• [WHAT YOU HAVE TO DO] Scan each line of the records for the word "alternates" and extract the ones that have it.

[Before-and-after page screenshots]
»»

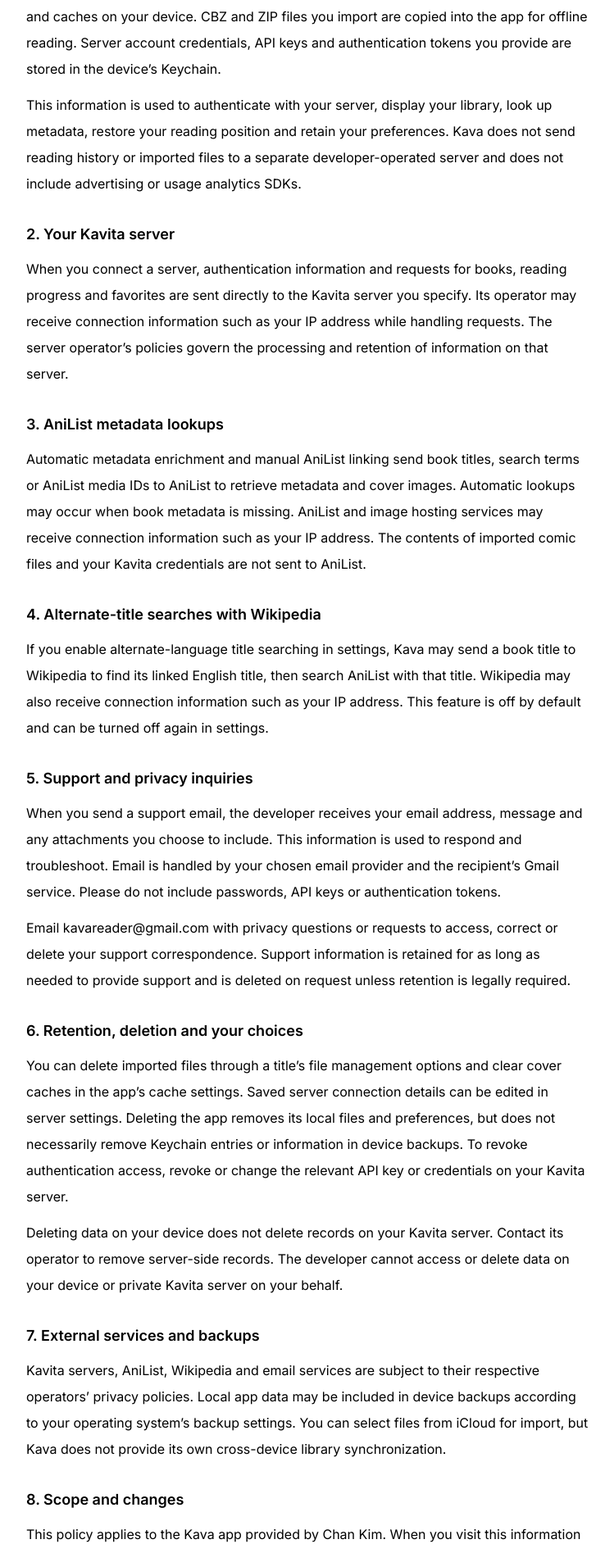
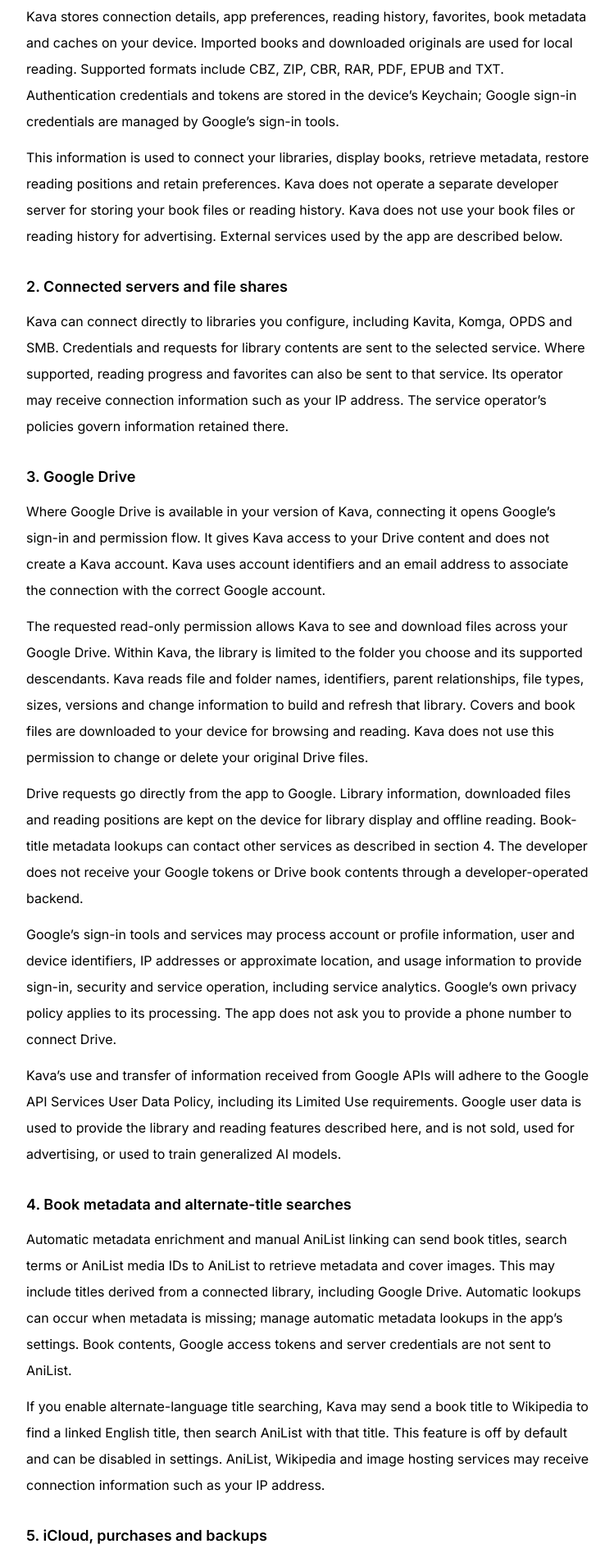
Before and after one commit to evian-christ/ckim.dev, a Next.js app: page /kava/privacy in a window 1280 px wide. Shown: the part 392-2287 px from the top of the page at 82% size, without its empty margins (264-1013 px from the left). Built offline with nearby package versions, Linux system fonts and the light colour scheme.

Commit message:
Update Kava support and privacy for Google Drive

```diff
--- a/src/app/kava/layout.tsx
+++ b/src/app/kava/layout.tsx
@@ -8,7 +8,7 @@
       </a>
       <div className="mx-auto max-w-3xl px-6 sm:px-10">
         <header className="flex flex-wrap items-center justify-between gap-5 py-7">
-          <span className="text-xl font-semibold">Kava</span>
+          <Link href="/kava/" className="text-xl font-semibold">Kava</Link>
           <nav aria-label="Kava" className="flex flex-wrap gap-5 text-sm">
             <Link href="/kava/privacy/" className="underline">Privacy</Link>
             <Link href="/kava/support/" className="underline">Support</Link>
--- /dev/null
+++ b/src/app/kava/page.tsx
@@ -0,0 +1,33 @@
+import type { Metadata } from "next";
+import Link from "next/link";
+
+export const metadata: Metadata = {
+  title: "Kava — Your book libraries",
+  description: "Read your own comics and books from files and connected libraries with Kava for iPhone, iPad and Mac.",
+  alternates: { canonical: "https://ckim.dev/kava/" },
+};
+
+export default function KavaPage() {
+  return (
+    <div className="space-y-8">
+      <div className="space-y-4">
+        <h1 className="text-3xl font-semibold">Kava</h1>
+        <p className="leading-8">A reader for comics and books you own or are authorized to access, on iPhone, iPad and Mac.</p>
+      </div>
+      <section className="space-y-3">
+        <h2 className="text-lg font-semibold">Your files and connected libraries</h2>
+        <p className="leading-8">Read CBZ, ZIP, CBR, RAR, PDF, EPUB and TXT files. Connect libraries such as Kavita, Komga, OPDS and SMB, keep favorites, and return to your saved reading position.</p>
+      </section>
+      <section className="space-y-3">
+        <h2 className="text-lg font-semibold">Google Drive integration — in testing</h2>
+        <p className="leading-8">Where available, sign in to Google, select a library folder and read its supported books. Kava reads your selected library without changing the Drive originals. Completed downloads support offline reading. Google sign-in connects your content and does not create a Kava account.</p>
+        <p className="leading-8">Availability depends on the app version. Google verification and public release of this integration are still pending.</p>
+      </section>
+      <nav aria-label="Kava information" className="flex flex-wrap gap-6">
+        <Link href="/kava/support/" className="underline">Support and contact</Link>
+        <Link href="/kava/privacy/" className="underline">Privacy policy</Link>
+      </nav>
+      <p className="text-sm">Kava is developed by Chan Kim. Contact <a href="mailto:kavareader@gmail.com" className="underline">kavareader@gmail.com</a>.</p>
+    </div>
+  );
+}
--- a/src/app/kava/privacy/page.tsx
+++ b/src/app/kava/privacy/page.tsx
@@ -3,7 +3,7 @@
 
 export const metadata: Metadata = {
   title: "Kava — Privacy Policy",
-  description: "How Kava handles local files, server connections, metadata lookups and support inquiries.",
+  description: "How Kava handles book files, connected libraries, Google Drive, metadata lookups and support inquiries.",
   alternates: { canonical: "https://ckim.dev/kava/privacy/" },
 };
 
@@ -11,37 +11,56 @@
   {
     title: "1. Information stored on your device",
     paragraphs: [
-      "Kava stores server addresses, app preferences, reading history, favorites, book metadata and caches on your device. CBZ and ZIP files you import are copied into the app for offline reading. Server account credentials, API keys and authentication tokens you provide are stored in the device’s Keychain.",
-      "This information is used to authenticate with your server, display your library, look up metadata, restore your reading position and retain your preferences. Kava does not send reading history or imported files to a separate developer-operated server and does not include advertising or usage analytics SDKs.",
+      "Kava stores connection details, app preferences, reading history, favorites, book metadata and caches on your device. Imported books and downloaded originals are used for local reading. Supported formats include CBZ, ZIP, CBR, RAR, PDF, EPUB and TXT. Authentication credentials and tokens are stored in the device’s Keychain; Google sign-in credentials are managed by Google’s sign-in tools.",
+      "This information is used to connect your libraries, display books, retrieve metadata, restore reading positions and retain preferences. Kava does not operate a separate developer server for storing your book files or reading history. Kava does not use your book files or reading history for advertising. External services used by the app are described below.",
     ],
   },
   {
-    title: "2. Your Kavita server",
-    paragraphs: ["When you connect a server, authentication information and requests for books, reading progress and favorites are sent directly to the Kavita server you specify. Its operator may receive connection information such as your IP address while handling requests. The server operator’s policies govern the processing and retention of information on that server."],
+    title: "2. Connected servers and file shares",
+    paragraphs: ["Kava can connect directly to libraries you configure, including Kavita, Komga, OPDS and SMB. Credentials and requests for library contents are sent to the selected service. Where supported, reading progress and favorites can also be sent to that service. Its operator may receive connection information such as your IP address. The service operator’s policies govern information retained there."],
   },
   {
-    title: "3. AniList metadata lookups",
-    paragraphs: ["Automatic metadata enrichment and manual AniList linking send book titles, search terms or AniList media IDs to AniList to retrieve metadata and cover images. Automatic lookups may occur when book metadata is missing. AniList and image hosting services may receive connection information such as your IP address. The contents of imported comic files and your Kavita credentials are not sent to AniList."],
+    title: "3. Google Drive",
+    paragraphs: [
+      "Where Google Drive is available in your version of Kava, connecting it opens Google’s sign-in and permission flow. It gives Kava access to your Drive content and does not create a Kava account. Kava uses account identifiers and an email address to associate the connection with the correct Google account.",
+      "The requested read-only permission allows Kava to see and download files across your Google Drive. Within Kava, the library is limited to the folder you choose and its supported descendants. Kava reads file and folder names, identifiers, parent relationships, file types, sizes, versions and change information to build and refresh that library. Covers and book files are downloaded to your device for browsing and reading. Kava does not use this permission to change or delete your original Drive files.",
+      "Drive requests go directly from the app to Google. Library information, downloaded files and reading positions are kept on the device for library display and offline reading. Book-title metadata lookups can contact other services as described in section 4. The developer does not receive your Google tokens or Drive book contents through a developer-operated backend.",
+      "Google’s sign-in tools and services may process account or profile information, user and device identifiers, IP addresses or approximate location, and usage information to provide sign-in, security and service operation, including service analytics. Google’s own privacy policy applies to its processing. The app does not ask you to provide a phone number to connect Drive.",
+      "Kava’s use and transfer of information received from Google APIs will adhere to the Google API Services User Data Policy, including its Limited Use requirements. Google user data is used to provide the library and reading features described here, and is not sold, used for advertising, or used to train generalized AI models.",
+    ],
   },
   {
-    title: "4. Alternate-title searches with Wikipedia",
-    paragraphs: ["If you enable alternate-language title searching in settings, Kava may send a book title to Wikipedia to find its linked English title, then search AniList with that title. Wikipedia may also receive connection information such as your IP address. This feature is off by default and can be turned off again in settings."],
+    title: "4. Book metadata and alternate-title searches",
+    paragraphs: [
+      "Automatic metadata enrichment and manual AniList linking can send book titles, search terms or AniList media IDs to AniList to retrieve metadata and cover images. This may include titles derived from a connected library, including Google Drive. Automatic lookups can occur when metadata is missing; manage automatic metadata lookups in the app’s settings. Book contents, Google access tokens and server credentials are not sent to AniList.",
+      "If you enable alternate-language title searching, Kava may send a book title to Wikipedia to find a linked English title, then search AniList with that title. This feature is off by default and can be disabled in settings. AniList, Wikipedia and image hosting services may receive connection information such as your IP address.",
+    ],
   },
   {
-    title: "5. Support and privacy inquiries",
-    paragraphs: ["When you send a support email, the developer receives your email address, message and any attachments you choose to include. This information is used to respond and troubleshoot. Email is handled by your chosen email provider and the recipient’s Gmail service. Please do not include passwords, API keys or authentication tokens.", "Email kavareader@gmail.com with privacy questions or requests to access, correct or delete your support correspondence. Support information is retained for as long as needed to provide support and is deleted on request unless retention is legally required."],
+    title: "5. iCloud, purchases and backups",
+    paragraphs: [
+      "If you use iCloud libraries or enable library synchronization, Apple’s iCloud services store the selected library’s files or supported library information and reading state according to the feature you choose. Google sign-in credentials are not shared through Kava’s library synchronization. iCloud availability and processing depend on your Apple account and Apple’s policies.",
+      "Kava Pro purchases and purchase restoration are handled through Apple’s App Store. Kava uses purchase entitlement information to enable Pro features; the developer does not receive your payment card details. Other local app data may be included in device backups according to operating system settings. Downloaded reading originals are stored in an app directory marked as excluded from device backup.",
+    ],
   },
   {
-    title: "6. Retention, deletion and your choices",
-    paragraphs: ["You can delete imported files through a title’s file management options and clear cover caches in the app’s cache settings. Saved server connection details can be edited in server settings. Deleting the app removes its local files and preferences, but does not necessarily remove Keychain entries or information in device backups. To revoke authentication access, revoke or change the relevant API key or credentials on your Kavita server.", "Deleting data on your device does not delete records on your Kavita server. Contact its operator to remove server-side records. The developer cannot access or delete data on your device or private Kavita server on your behalf."],
+    title: "6. Retention, deletion and revoking access",
+    paragraphs: [
+      "Library information and reading history are kept on your device to support the app’s features. Downloaded originals remain available for offline reading until removed through download management or applicable app storage cleanup. Imported books can be deleted through file management, and cover caches can be cleared in cache settings. Disconnecting a library and deleting downloaded copies are separate actions.",
+      "You can disconnect Google Drive in Kava’s connection settings. You can also revoke Kava’s access from the third-party connections section of your Google Account at myaccount.google.com/connections. Revoking access prevents further authorized requests but does not itself erase copies already downloaded to the device. Delete those copies through Kava’s download management. Deleting a local copy does not change the original in Drive.",
+      "Deleting the app removes its local files and preferences, but does not necessarily remove Keychain entries, backups, or data stored in iCloud or on connected services. Manage those copies through the relevant service and operating system settings. For server-side records, contact your server operator. The developer cannot access or delete files on your device or private services on your behalf.",
+    ],
   },
   {
-    title: "7. External services and backups",
-    paragraphs: ["Kavita servers, AniList, Wikipedia and email services are subject to their respective operators’ privacy policies. Local app data may be included in device backups according to your operating system’s backup settings. You can select files from iCloud for import, but Kava does not provide its own cross-device library synchronization."],
+    title: "7. Support and privacy inquiries",
+    paragraphs: [
+      "When you send a support email, the developer receives your email address, message and any attachments you choose to include. This information is used to respond and troubleshoot. Email is handled by your chosen email provider and the recipient’s Gmail service. Do not include passwords, API keys, authentication tokens or private book files.",
+      "Email kavareader@gmail.com with privacy questions or requests to access, correct or delete your support correspondence. Support information is retained for as long as needed to provide support and is deleted on request unless retention is legally required.",
+    ],
   },
   {
-    title: "8. Scope and changes",
-    paragraphs: ["This policy applies to the Kava app provided by Chan Kim. When you visit this information website, its hosting provider may process standard connection information, such as your IP address, to deliver and secure the pages. If the app’s data practices change, this page and its effective date will be updated."],
+    title: "8. External services, website and changes",
+    paragraphs: ["This policy applies to Kava, provided by Chan Kim. Connected services, Google, Apple, AniList, Wikipedia and email providers have their own privacy policies. This information website’s hosting provider may process standard connection information, such as your IP address, to deliver and secure its pages. Availability of app features varies by version; the Google Drive sections apply when that integration is available. If data practices change, this page and its effective date will be updated."],
   },
 ];
 
@@ -50,9 +69,14 @@
     <>
       <div className="mb-8 space-y-4">
         <h1 className="text-3xl font-semibold">Privacy policy</h1>
-        <p className="text-sm">Effective date: <time dateTime="2026-10-03">2026-10-03</time> · Chan Kim</p>
+        <p className="text-sm">Effective date: <time dateTime="2026-10-24">2026-10-24</time> · Chan Kim</p>
       </div>
-      <DocumentBody intro="Kava is a comic reader for your own Kavita server and files you import. This policy explains which information stays on your device and which information is sent to external services." sections={english} />
+      <DocumentBody intro="Kava is a reader for books you own or are authorized to access, from files and connected libraries. This policy explains what stays on your device and what is sent to external services." sections={english} />
+      <nav aria-label="Privacy references" className="mt-8 flex flex-col items-start gap-3 text-sm">
+        <a href="https://developers.google.com/terms/api-services-user-data-policy" className="underline">Google API Services User Data Policy and Limited Use</a>
+        <a href="https://policies.google.com/privacy" className="underline">Google Privacy Policy</a>
+        <a href="https://myaccount.google.com/connections" className="underline">Manage Google account connections</a>
+      </nav>
     </>
   );
 }
```
Also changed, not shown: src/app/kava/support/page.tsx (+23 -10 lines).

««

• [EXERCISE RESULT]
+  alternates: { canonical: "https://ckim.dev/kava/" },
   alternates: { canonical: "https://ckim.dev/kava/privacy/" },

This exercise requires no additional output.